The cultural soma I have described is not inhabited 100% of the time by 100% of white-identified people. Many of us are very loving, and have resourcing practices (such as song, dance, or nature connection) that enhance our Somatic Safety and open us naturally to sensation and connection. Many of us enjoy the ambiguities and mysteries of life and are capable of relating authentically across difference. There are also broad differences in the way that this cultural soma is inhabited by genderqueer, transgender, female and male people.
I am not proposing this description as a one-size-fits-all formula; however, I do believe that it is crucial that we understand the formula – more than understand it, that we can feel it and own it whenever and wherever it comes alive in our bodies and our cultures. This way, together, and in relationship to our fellow human and non-human beings, we can regenerate what has become so badly distorted.
Now, I invite you to take a moment to breathe, and look gently around the space you are in. Notice what sensations are present in your body, what thoughts are in your mind, after reading these words I have shared. Perhaps there is grief, perhaps there is anger, apathy, or something else. Perhaps my writing has struck a chord, or perhaps you disagree with it entirely. There is no “right” or “wrong” way to feel about these ideas I have proposed, but whatever it is that you do feel, please acknowledge it, even only to yourself. Don’t just skim it over and carry on with your day. Because – and this I say specifically to my white-bodied readers – that is the only way to authentically engage with this story, and with this topic in a good way that will bring about change.

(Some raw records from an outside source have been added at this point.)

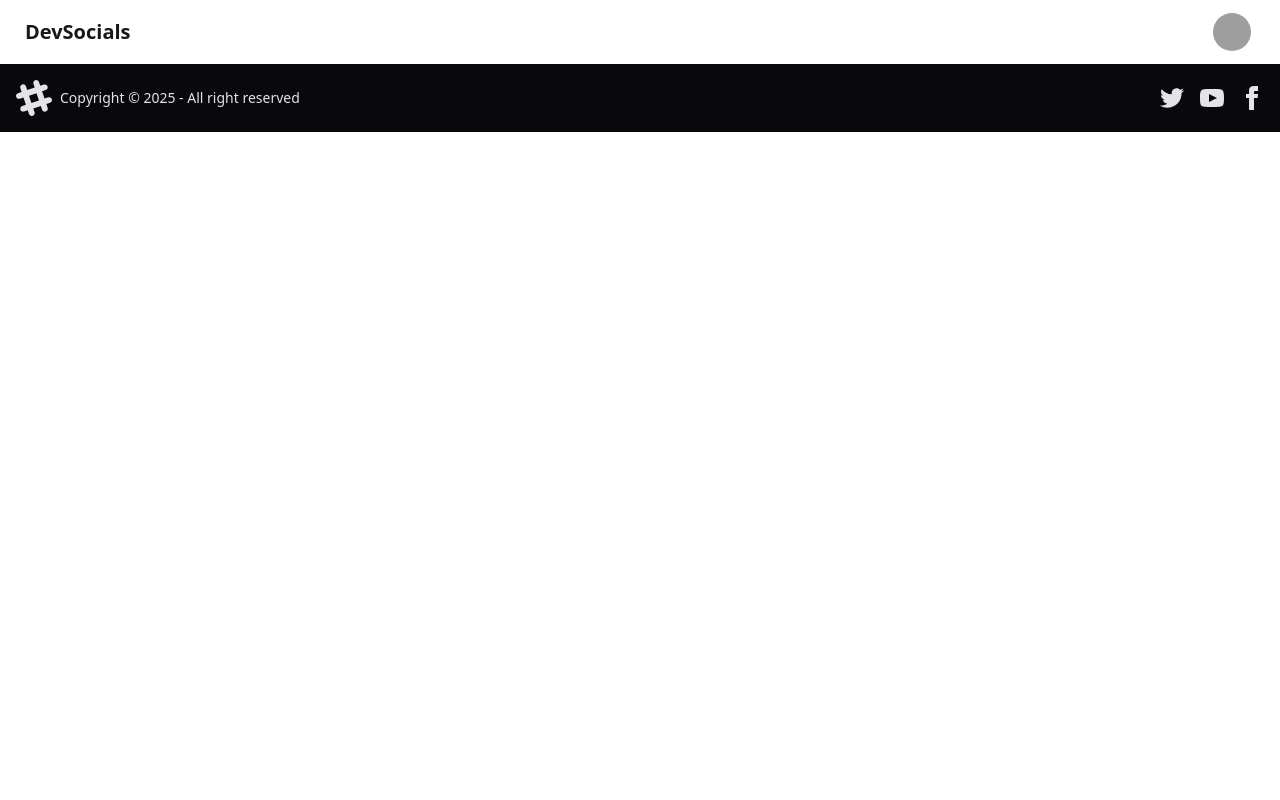
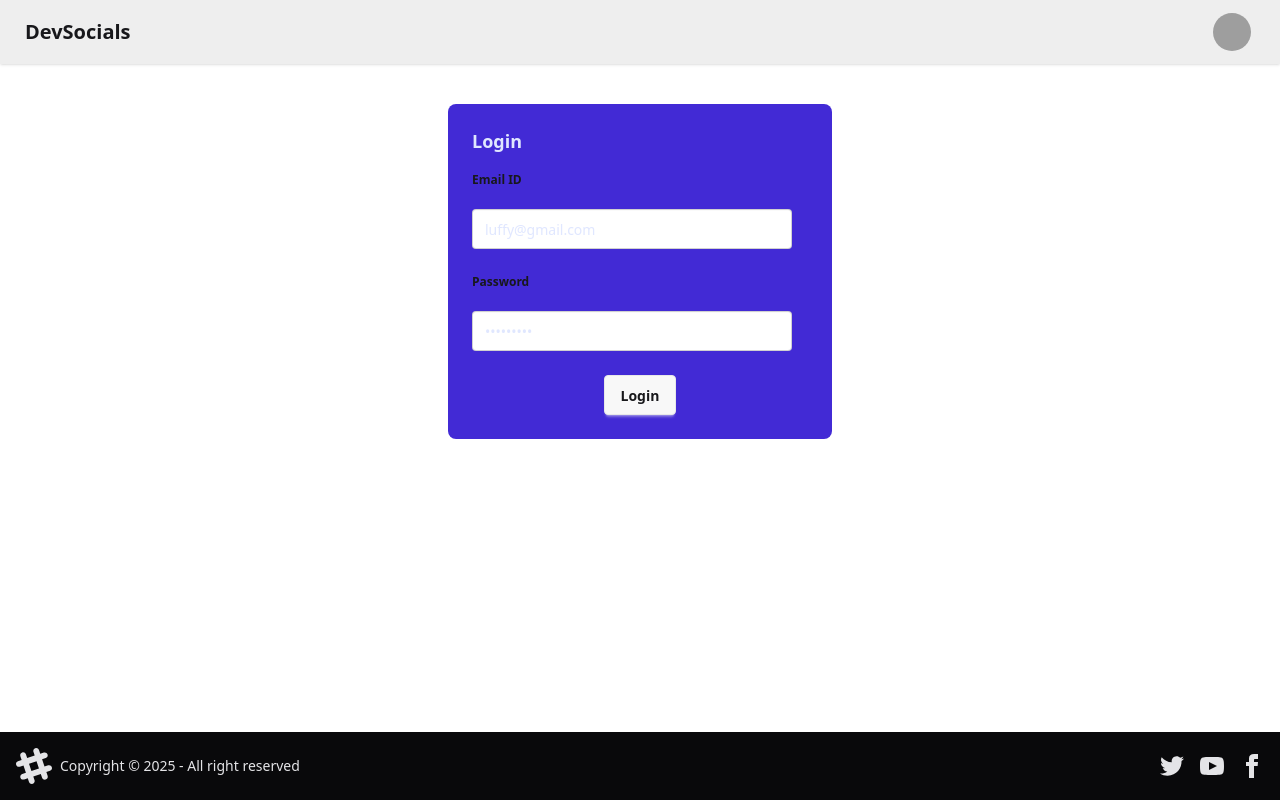
Before and after one commit to vaibhav-graphic/DevSocials-web, a React (Vite) app: page /login in a window 1280 px wide. Built offline with nearby package versions, Linux system fonts and the light colour scheme; grey boxes are pictures that could not be loaded.

Commit message:
add login connection with backend

```diff
--- a/src/Components/Footer.jsx
+++ b/src/Components/Footer.jsx
@@ -1,7 +1,7 @@
 const Footer = () => {
   return (
     <>
-      <footer className="footer sm:footer-horizontal bg-neutral text-neutral-content items-center p-4">
+      <footer className="footer sm:footer-horizontal bg-neutral text-neutral-content p-4 fixed bottom-0">
         <aside className="grid-flow-col items-center">
           <svg
             width="36"
--- a/src/Components/Login.jsx
+++ b/src/Components/Login.jsx
@@ -1,5 +1,63 @@
+import { useState } from "react";
+import axios from "axios";
+
 const Login = () => {
-    return <></>
-}
+  const [emailId, setEmailId] = useState("luffy@gmail.com");
+  const [password, setPassword] = useState("Luffy@123");
+
+  const handleLogin = async () => {
+    try {
+      const res = await axios.post(
+        "http://localhost:7777/login",
+        {
+          emailId,
+          password,
+        },
+        { withCredentials: true }
+      );
+    } catch (err) {
+      console.error(err);
+    }
+  };
+
+  return (
+    <>
+      <div className="flex justify-center my-10">
+        <div className="card bg-primary text-primary-content w-96">
+          <div className="card-body">
+            <h2 className="card-title">Login</h2>
+            <div>
+              <fieldset className="fieldset py-4">
+                <legend className="fieldset-legend">Email ID</legend>
+                <input
+                  type="text"
+                  className="input"
+                  value={emailId}
+                  placeholder="Email ID"
+                  onChange={(e) => setEmailId(e.target.value)}
+                />
+              </fieldset>
+              <fieldset className="fieldset py-4">
+                <legend className="fieldset-legend">Password</legend>
+                <input
+                  type="password"
+                  className="input"
+                  value={password}
+                  placeholder="Password"
+                  onChange={(e) => setPassword(e.target.value)}
+                />
+              </fieldset>
+            </div>
+            <div className="card-actions justify-center">
+              <button className="btn" onClick={handleLogin}>
+                Login
+              </button>
+            </div>
+          </div>
+        </div>
+      </div>
+    </>
+  );
+};
 
 export default Login;
--- a/src/Components/Navbar.jsx
+++ b/src/Components/Navbar.jsx
@@ -1,7 +1,7 @@
 const Navbar = () => {
   return (
     <>
-      <div className="navbar bg-base-100 shadow-sm">
+      <div className="navbar bg-base-300 shadow-sm">
         <div className="flex-1">
           <a className="btn btn-ghost text-xl">DevSocials</a>
         </div>
```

And then please join me for the final instalment of this series, which I hope will offer a ray of hope: The Oldest Story.
 I give thanks and credit for this excellent term to Resmaa Menakem and Tadaaki Hozumi
 I give thanks and credit to Riane Eisler for her portrayal of Domination in her landmark book “The Chalice and the Blade”.
 These phenomena are well researched in the fields of epigenetics, somatic trauma healing (Somatic Experiencing or Sensorimotor Psychotherapy), interpersonal neurobiology, and infant attachment.
 I want to emphasise that I am not suggesting that people with PTSD are personally “to blame” for white supremacy. What I am pointing to – and I hope that this is already obvious – are the cultural patterns that have evolved as a result of many people having PTSD and forming actions and beliefs from that place.